Time to start working on my menu.


Roasted Red Pepper Soup For Start of Fall

Fall's almost here? That means it's time for soup.

Fall’s almost here? That means it’s time for soup.

I’m seeing fall colors on our trees. The turning of the leaves signals the start of soup season for me.

I love making my own stews, soups and stocks. Mixing and matching my own ingredients…creating great flavors…how could you not love that?

The real beauty of home-made soups? Soup is hard to screw up. It’s very forgiving.

So what’s on tap for the weekend?  Roasted Red Pepper Soup. Yum.

Recipe Changes
Today, I’m working on converting my soup recipes from high to low carb. Most are easy to alter.  Just replacing one veggie with another.

For other recipes, I’m looking for ways to replace flour and cornstarch as thickeners. Slimy, bad tasting low carb thickeners are plentiful.  It looks like pureed vegetables and heavy cream will be my thickening staples.

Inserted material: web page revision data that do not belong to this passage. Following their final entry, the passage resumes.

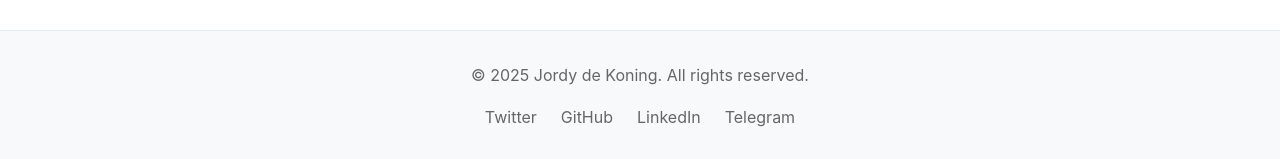
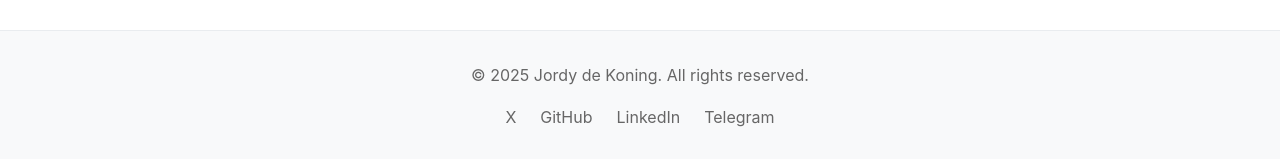
Before and after one commit to JordyKingz/jordykingz.github.io, a Jekyll site: the page built from index.md, in a window 1280 px wide and 900 px high, scrolled down 3014 px. Shown: the part 738-897 px from the top of the window. Built offline with Jekyll 4.4.1, drawn with Linux system fonts in a browser that asks for light colours; comment, search, counter and statistics services are not loaded.

```diff
--- a/_layouts/default.html
+++ b/_layouts/default.html
@@ -6,6 +6,8 @@
     <title>{% if page.title %}{{ page.title }} - {% endif %}{{ site.title }}</title>
     <meta name="description" content="{% if page.description %}{{ page.description }}{% else %}{{ site.description }}{% endif %}">
     <link rel="stylesheet" href="{{ '/assets/css/style.css' | relative_url }}">
+
+    <script src="https://cdn.counter.dev/script.js" data-id="451dfbe2-fe4d-4994-b835-4d55eb21c59f" data-utcoffset="8"></script>
     {% feed_meta %}
     {% seo %}
 </head>
@@ -32,7 +34,7 @@
             <p>&copy; {{ 'now' | date: "%Y" }} {{ site.title }}. All rights reserved.</p>
             <div class="social-links">
                 {% if site.twitter_username %}
-                <a href="https://twitter.com/{{ site.twitter_username }}" target="_blank">Twitter</a>
+                <a href="https://x.com/{{ site.twitter_username }}" target="_blank">X</a>
                 {% endif %}
                 {% if site.github_username %}
                 <a href="https://github.com/{{ site.github_username }}" target="_blank">GitHub</a>
```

But I might experiment with two options I’ve come across on the Paleo Diet forums – vegetable gum, and nut butters and meals.

  • Vegetable Gum – Gums like xanthan and guar suck out moisture and leave a gel. A little goes a long way. Too much gum and soups and sauces become gooey rather than creamy.
  • Nut Meal and Nut Butters – My friends following the Paleo Diet swear by their nuts. Nut meal doesn’t clump like flour (bonus).  However, both the meal and butters increase my carb count. So I’ll need to use caution.

I’m not sure if I’ll play with these two options just yet. Pureed veggies just seems fresher (they are!) and easier to control the carb count.

 


Dilemma of a Baker

I love baking. Ten years ago I tried making my very first apple pie from scratch. The bottom crust was too soggy and the top crust too chewy. It was a horrible pie, but it didn’t matter. I was hooked.

Over those 10 years, I’ve made delicious breads, pies, cakes, muffins, cookies, pancakes, cupcakes! I love how my kitchen smells while baking bread. And there is nothing like punching out dough to relieve stress. I baked all the time…until I went low carb.

With the exception of baking cookies as Christmas gifts and two pies in December, I’ve been avoiding baking like the plague. I didn’t get to 325 by just looking at my creations.

I had been afraid that I’ll go on a carb bender if I kept up my hobby. I’ve lost nearly 60 pounds and I’m not looking to take a step back.

But the truth is I don’t miss the food. I miss creating it.

Paleo cookbookI think I’ve discovered a way to start baking again. As I was checking low carb cookbooks on Amazon, I came across Piece of Cake Paleo: The Effortless Paleo Baking Bible. Jackpot!

Yes its for folks on Paleo and I’m on Weight Watchers. However, I’m doing 20-25g of carbs a day and my understanding is that Paleo is low carb. Plus, I’ve been curious as it’s all the rage right now.

So starting in April on the 1st Saturday of each month I’m going to bake something low carb. Fingers crossed.

Oh, the baking happens after weigh in.